For me, it all begins with Tolkien. And that means that it begins with The Hobbit.
The Hobbit, besides being a genuinely great book, is a very interesting one from a writer's standpoint. It's the reason that The Lord of the Rings exists -- no Hobbit, no call for a sequel, and yet it was never intended to introduce people to Tolkien's Middle Earth.
Tolkien originally wrote The Hobbit for his children -- he wrote a great deal for his children, including annual letters from Santa that were eventually collected as The Father Christmas Letters -- and as such it was mainly intended to be an exciting, entertaining adventure. But it's also, and this was quite unusual in fantasy for children at the time, clearly set not in a generic fairy-tale setting, but in a very concrete world different from our own -- a world with a deep and meaningful and mysterious history that was only really hinted at.
Of course, Tolkien wrote The Hobbit while he was also involved in his life-long project of creating the languages and mythology of Middle Earth -- the stories that became The Silmarillion. So he went to those tales when he needed names and events from the distant past of Bilbo Baggins's world. Elrond, the legendary blades of Gondolin and the ancient battles between Elves and Goblins (they weren't called Orcs yet), these are all Tolkien bringing his secret obsession to life by putting elements of it into a story that other people would actually see.
But in doing so, and by being so unbelievably good at it, he set in motion a chain of events that would lead to him writing The Lord of the Rings, and eventually (after his death) to the publication of The Silmarillion, in a version compliled by his son Christopher Tolkien with the help of Canadian and later fantasy writer Guy Gavriel Kay.
What that means, is that what was intended to be a one-off story for children that had a few minor references to Middle Earth became most people's actual introduction to the actual Middle Earth.
So there were a number of discrepancies, in both tone and detail, between The Hobbit as originally written and Tolkien's vision of the "actual" Middle Earth. And since Tolkien was before all else an inveterate world-builder, this bothered him.
What did Tolkien do about it?
As a writer, I find what he did very interesting.
First of all, when The Hobbit was re-released in the wake of the success of Lord of the Rings, Tolkien went back and changed things, mostly minor details. Terms that that had fallen out of his evolving "translation" of the languages of Middle Earth, and words that didn't quite convey the right tone were most of it.
But there was a much bigger change along with the minor ones, and it's something Tolkien included in Lord of the Rings.
The Lord of the Rings contains an early example* of what we Big-Time Geeks call a ret-con -- a retroactive change to a story's continuity. Without giving too much away, it has to do with how Bilbo Baggins gets the Ring from Gollum. Tolkien's changing notion of what the Ring was by meant that the story as originally written didn't make sense anymore.

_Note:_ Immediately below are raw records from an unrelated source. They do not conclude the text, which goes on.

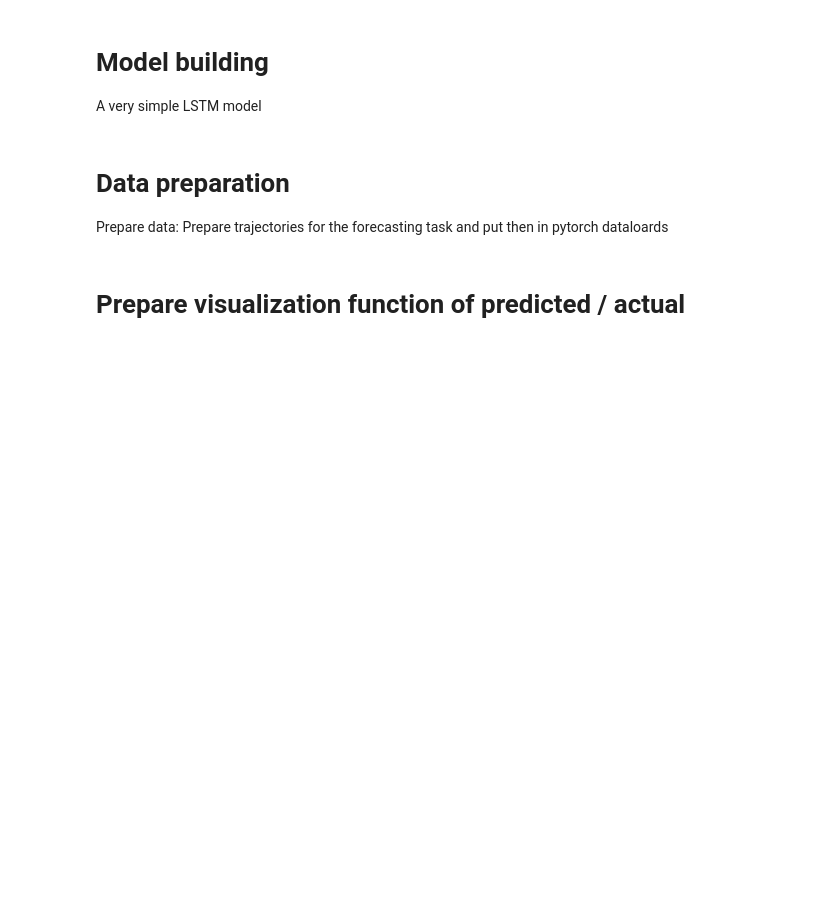
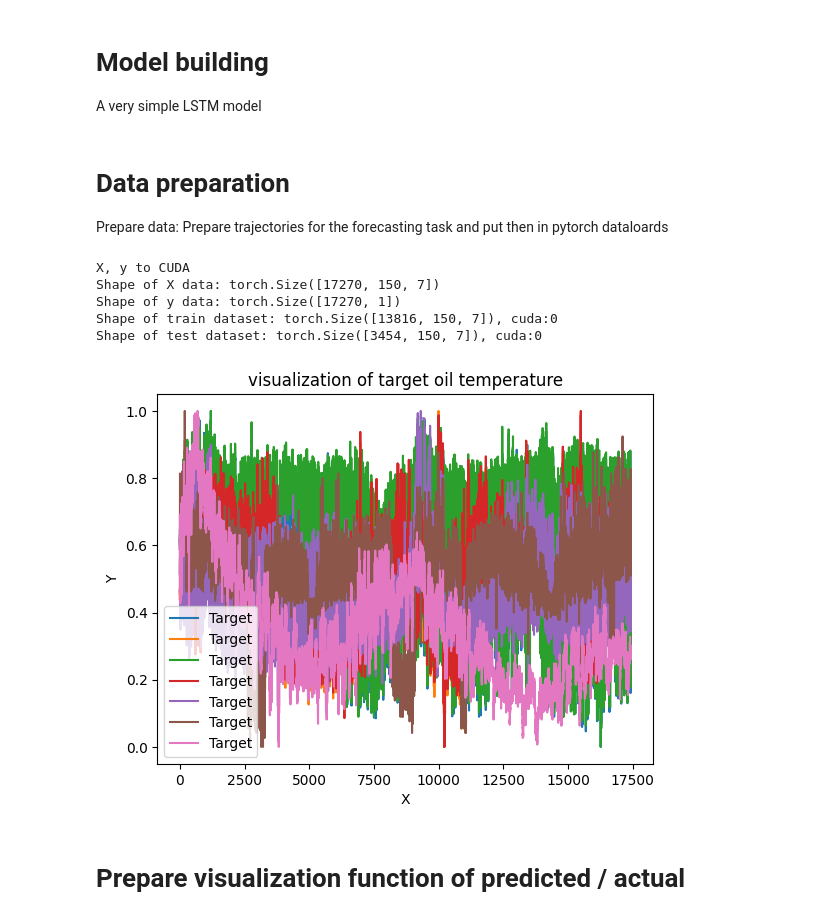
Before and after one commit to maximewel/papyrus-research, a Jupyter notebook: timeseries_forecasting/multivariate_forecast.ipynb, the cells around one changed output. Drawn from its saved outputs; the diff is of its cells as text; code cells hidden in the pictures; blank space fills up the shorter version.

```diff
--- a/timeseries_forecasting/multivariate_forecast.ipynb
+++ b/timeseries_forecasting/multivariate_forecast.ipynb
@@ -115,37 +125,48 @@ for i in range(0, len(target_scaled) - LOOKBACK):
     y.append(target_scaled[:,-1][i+LOOKBACK])
 
 X, y = torch.FloatTensor(np.asarray(X)), torch.FloatTensor(np.asarray(y)).unsqueeze(-1)
+if torch.cuda.is_available():
+    print("X, y to CUDA")
+    X =X.to('cuda')
+    y =y.to('cuda')
 
 print(f"Shape of X data: {X.shape}")
 print(f"Shape of y data: {y.shape}")
 
 test_size = 0.2  # Adjust the test set size as needed
 X_train, X_test, Y_train, Y_test = train_test_split(X, y, test_size=test_size, random_state=42)
 
-print(f"Shape of train dataset: {X_train.shape}")
-print(f"Shape of test dataset: {X_test.shape}")
+print(f"Shape of train dataset: {X_train.shape}, {X_train.device}")
+print(f"Shape of test dataset: {X_test.shape}, {X_test.device}")
 
 class SimpleDataset(Dataset):
     def __init__(self, X, Y):
         self.X = X
         self.Y = Y
 
     def __len__(self):
         return len(self.X)
 
     def __getitem__(self, idx):
         return self.X[idx], self.Y[idx]
 
 batch_size = 32
 shuffle = False
 
 train_dataset = SimpleDataset(X_train, Y_train)
 test_dataset = SimpleDataset(X_test, Y_test)
 
 train_dataloader = DataLoader(train_dataset, batch_size=32, shuffle=True)
 test_dataloader = DataLoader(test_dataset, batch_size=32, shuffle=False)
 
 visualize_ts("visualization of target oil temperature", target_scaled, "Target")
+# %% [output]
+X, y to CUDA
+Shape of X data: torch.Size([17270, 150, 7])
+Shape of y data: torch.Size([17270, 1])
+Shape of train dataset: torch.Size([13816, 150, 7]), cuda:0
+Shape of test dataset: torch.Size([3454, 150, 7]), cuda:0
+[figure, added]
 # %% [markdown]
 # Prepare visualization function of predicted / actual
 # %%
```
Also changed, not shown: parts of 7 cells of this notebook, 4 other files.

So Tolkien, through Gandalf and Frodo, explained that the version of the story that appeared in The Hobbit had been a lie, made up by Bilbo to justify keeping the Ring.
But the new, "true" version of the story was also incorporated into the revised edition of The Hobbit -- Tolkien rewrote that whole chapter. So the ret-con in Lord of the Rings read a bit strangely to anyone, like me, who first read the revised Hobbit. Because it was a fix for something that wasn't broken anymore.
I love that story. It's a wonderful illustration of Tolkien's brilliant, meandering and incremental creative process. But I've always wanted to read the original version, to see for myself how it differs, and to find out just what Bilbo said when he lied to the dwarves.
Yes, I'm a huge Tolkien geek.
I am also, now, the proud owner of a first edition of The Hobbit. It was an engagement present from my wife, which is a whole other story that deserves its own post.
But the funny thing is, I still haven't actually read it. There's always so little time -- and with work and family obligations, I've never had the time to read it in a place and situation where the book would be safe. A first edition of The Hobbit is genuinely rare, and when a book is genuinely rare and also one that you personally revere and that was an engagement present from your wife... well, you don't just take that book on the subway for the morning commute, you know?
But I think it's time, now, to read it. To see what Tolkien changed, and what he didn't. To read 'Riddles in the Dark' as it was originally written. And to share my impressions.
I'm looking forward to reading The Hobbit for the first time. See you in a couple of weeks with some thoughts on the subject.
*"Early" is a relative term, of course. A genuinely early example of a ret-con would be the idea, which seems to have been popularized in the Athenian tragedies of the Fifth Century BCE, that Helen had not actually gone to Troy, but had sat out the Trojan War in Egypt while a doppelganger was in Troy in her place. So, you know, she hadn't actually done anything wrong, and it was okay that she and her husband got back together after the war because she wasn't really responsible for the death of thousands. But I was speaking mainly about Western popular fiction.